One of the outcomes of the "dialogue" meeting was for the president to throw a carrot to the opposition in order to mollify them and lessen their hostility towards the draft. He promised to submit any amendment by any opposition party to any article in the constitution to the new parliament once elected. It was another ruse since according to the new constitution, twenty percent of parliament members (or the president) could submit an amendment. But for the amendment to be even discussed, it needed a majority of support in both chambers, and for it to pass it required a super majority of two-thirds in both chambers, a tall order in any parliament dominated by the Islamists.
The opposition is split
The immediate reaction to the new declaration was euphoria by the president's supporters, and despair by the opposition. The main leaders of the opposition, Moussa, Sabbahi, and ElBaradei were defiant and continued to demand the cancellation of the referendum. But Ayman Noor and Essayed Badawi of the liberal Al-Ghad and Wafd Parties, respectively, accepted the call for dialogue and announced that they would participate in the referendum and recommend a no vote to their constituents. Similarly, the Strong Egypt Party and the April 6 Movement announced their participation with a strong appeal of a no vote by citing some problematic articles, especially those related to the role of the military, clauses linked to civil freedoms and protections, as well as social justice issues.

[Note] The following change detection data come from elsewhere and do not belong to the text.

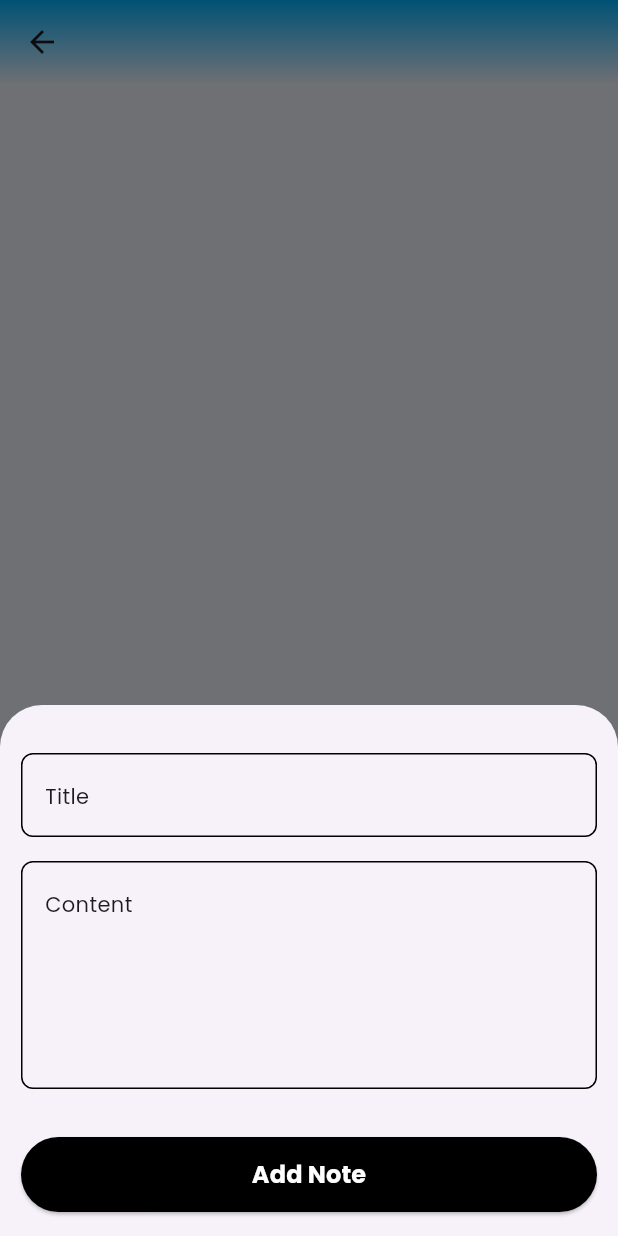
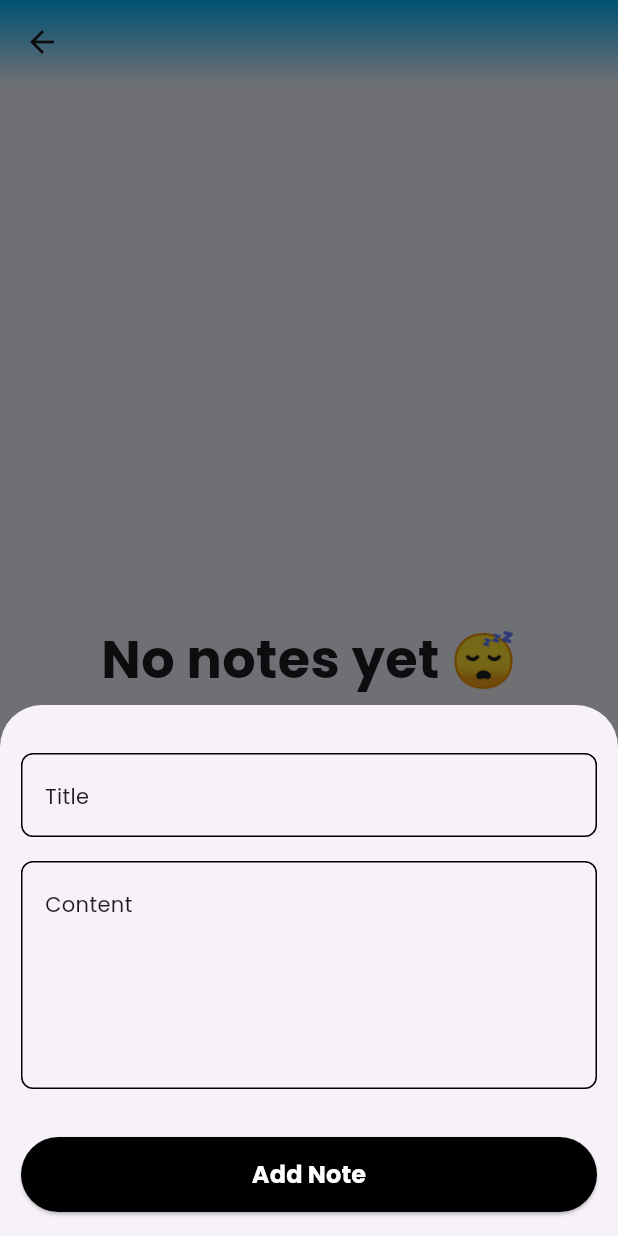
Before and after one commit to MohamedGamil13/Task_manger_app, a Flutter app: the BoardPage screen opened by its route, after a tap on the "add" icon, on a phone screen of 412 x 824 dp. Run offline on Flutter 3.47's test engine with Material 3 defaults, Android fonts, the phone set to English and light mode, and no system bars; our stand-ins replace awesome_dialog, bloc, firebase_auth, firebase_core, flutter_bloc, google_sign_in and 3 more; accounts and stored records are empty.

Commit message:
Add and delete Note

```diff
--- a/lib/colors/note_color.dart
+++ b/lib/colors/note_color.dart
@@ -1,11 +1,12 @@
 import 'package:flutter/material.dart';
 
 const List<MaterialColor> noteColors = [
+  Colors.blue,
+  Colors.cyan,
   Colors.amber,
-  Colors.blue,
+
   Colors.blueGrey,
   Colors.brown,
-  Colors.cyan,
   Colors.deepOrange,
   Colors.deepPurple,
   Colors.green,
--- a/lib/cubits/add_note_cubit/add_note_cubit.dart
+++ b/lib/cubits/add_note_cubit/add_note_cubit.dart
@@ -17,6 +17,15 @@ class AddNoteCubit extends Cubit<AddNoteState> {
   }) {
     notebox.add(
       NoteModel(title: title, subTitle: subtitle, image: image!, color: color),
+    );
+    emit(
+      AddNoteSucess(notes: notebox.values.toList()),
+    ); //image and color will be default and user taken
+  }
+
+  void fetchAllNotes() {
+    emit(
+      AddNoteSucess(notes: notebox.values.toList()),
     ); //image and color will be default and user taken
   }
 }
--- a/lib/cubits/add_note_cubit/add_note_state.dart
+++ b/lib/cubits/add_note_cubit/add_note_state.dart
@@ -5,4 +5,7 @@ sealed class AddNoteState {}
 
 final class AddNoteInitial extends AddNoteState {}
 
-final class AddNoteSucess extends AddNoteState {}
+final class AddNoteSucess extends AddNoteState {
+  final List<NoteModel> notes;
+  AddNoteSucess({required this.notes});
+}
--- a/lib/pages/task_manger_app.dart
+++ b/lib/pages/task_manger_app.dart
@@ -8,6 +8,7 @@ class TaskMangerApp extends StatelessWidget {
   @override
   Widget build(BuildContext context) {
     return MaterialApp(
+      debugShowCheckedModeBanner: false,
       home: const HomePage(),
       theme: ThemeData(fontFamily: 'Poppins'),
       routes: {"BordarPage": (context) => BoardPage()},
--- a/lib/widgets/add_note_floatingbutton.dart
+++ b/lib/widgets/add_note_floatingbutton.dart
@@ -11,20 +11,19 @@ class AddNoteFloatingbutton extends StatelessWidget {
     return FloatingActionButton(
       child: Icon(Icons.add),
       onPressed: () {
-        final cubit = context.read<AddNoteCubit>();
+        final cubit = BlocProvider.of<AddNoteCubit>(context);
+
         showModalBottomSheet(
           context: context,
-          isScrollControlled: true, // مهمة علشان الفورم ما يتقطعش
+          isScrollControlled: true,
           builder: (context) {
             return BlocProvider.value(
               value: cubit,
               child: Padding(
                 padding: EdgeInsets.only(
-                  bottom: MediaQuery.of(
-                    context,
-                  ).viewInsets.bottom, // علشان لما الكيبورد يفتح
+                  bottom: MediaQuery.of(context).viewInsets.bottom,
                 ),
-                child: ModelBottomSheetBody(),
+                child: const ModelBottomSheetBody(),
               ),
             );
           },
--- a/lib/widgets/add_note_form.dart
+++ b/lib/widgets/add_note_form.dart
@@ -43,6 +43,7 @@ class _AddNoteFormState extends State<AddNoteForm> {
             text: 'Add Note',
             onTap: () {
               inputValidation(context, formKey);
+              BlocProvider.of<AddNoteCubit>(context).fetchAllNotes();
             },
           ),
           const SizedBox(height: 16),
--- a/lib/widgets/board_page_body.dart
+++ b/lib/widgets/board_page_body.dart
@@ -1,6 +1,4 @@
 import 'package:flutter/material.dart';
-import 'package:flutter_bloc/flutter_bloc.dart';
-import 'package:task_manger_app/cubits/add_note_cubit/add_note_cubit.dart';
 import 'package:task_manger_app/widgets/task_card_list.dart';
 
 class BoardPageBody extends StatelessWidget {
--- a/lib/widgets/model_bottom_sheet_body.dart
+++ b/lib/widgets/model_bottom_sheet_body.dart
@@ -6,7 +6,12 @@ class ModelBottomSheetBody extends StatelessWidget {
 
   @override
   Widget build(BuildContext context) {
-    return SingleChildScrollView(child: AddNoteForm());
+    return SingleChildScrollView(
+      padding: EdgeInsets.only(
+        bottom: MediaQuery.of(context).viewInsets.bottom,
+      ),
+      child: AddNoteForm(),
+    );
   }
 }
 
--- a/lib/widgets/task_card_list.dart
+++ b/lib/widgets/task_card_list.dart
@@ -1,18 +1,35 @@
 import 'package:flutter/material.dart';
 import 'package:flutter_bloc/flutter_bloc.dart';
+import 'package:hive_flutter/adapters.dart';
 import 'package:task_manger_app/colors/note_color.dart';
 import 'package:task_manger_app/cubits/add_note_cubit/add_note_cubit.dart';
+import 'package:task_manger_app/helpers/constants.dart';
+import 'package:task_manger_app/models/note_model.dart';
+import 'package:task_manger_app/widgets/custom_text.dart';
 import 'package:task_manger_app/widgets/note_card.dart';
 
 class TaskCardList extends StatelessWidget {
   const TaskCardList({super.key});
-
   @override
   Widget build(BuildContext context) {
-    return ListView.builder(
-      itemCount: BlocProvider.of<AddNoteCubit>(context).notebox.length,
-      itemBuilder: (context, index) {
-        return NoteCard(noteColor: noteColors[index % 19]);
+    return BlocBuilder<AddNoteCubit, AddNoteState>(
+      builder: (context, state) {
+        final box = Hive.box<NoteModel>(KnoteBoxName).values.toList();
+
+        if (box.isEmpty) {
+          return Center(
+            child: CustomText(text: 'No notes yet 😴', fonstsize: 35),
+          );
+        }
+        return ListView.builder(
+          itemCount: BlocProvider.of<AddNoteCubit>(context).notebox.length,
+          itemBuilder: (context, index) {
+            return NoteCard(
+              noteColor: noteColors[index % 19],
+              note: box[index],
+            );
+          },
+        );
       },
     );
   }
```
Also changed, not shown: lib/widgets/note_card.dart (+14 -7 lines).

After it became clear through public opinion polls and the participation of enough judges to supervise the referendum, even the NSF call for its cancellation had fizzled, as the main opposition group asked its supporters to go to the polls and cast a no vote. Meanwhile, thousands of supporters of the MB continued to besiege the SCC building for a second week, fearing that it might rule the CCA's composition as unconstitutional in the intervening time between the new decree and the referendum. Simultaneously, thousands of opposition supporters camped around the presidential palace calling for the impeachment of the president and an end to MB rule.
Losers but no winners
For the past three weeks, Egypt has been in turmoil. Its political structure has fractured almost fatally. The political order has become a zero-sum game. During the beginning of the crisis, the opposition thought that they had Morsi and his MB supporters on the ropes. They exploited the decree overreach by the president in order to bring him down. They refused to compromise, negotiate, or even meet. Their opposition was never about the decree or the constitution. One of their leaders, Dr. Osama Al-Ghazali Harb, even stated in a moment of candor during a December 10 press conference, that the demonstrations were about bringing down the rule of Morsi and the MB. Sabbahi and ElBaradei also said as much during their speeches throughout the crisis as they declared that the president had lost his legitimacy. In a last ditch effort to stop the momentum of the referendum, the opposition called for a massive demonstration in front of the presidential palace on December 11. Although there were thousands of angry protesters, the numbers were much smaller than they had been in previous demonstrations. But this protest framed the issue as an opposition to dictatorship, an enormous mischaracterization of reality. Morsi who has been in power for less than six months has hardly been successful in controlling the levers of power in the country including the army, the security forces, the economy, the media, or the state bureaucracy.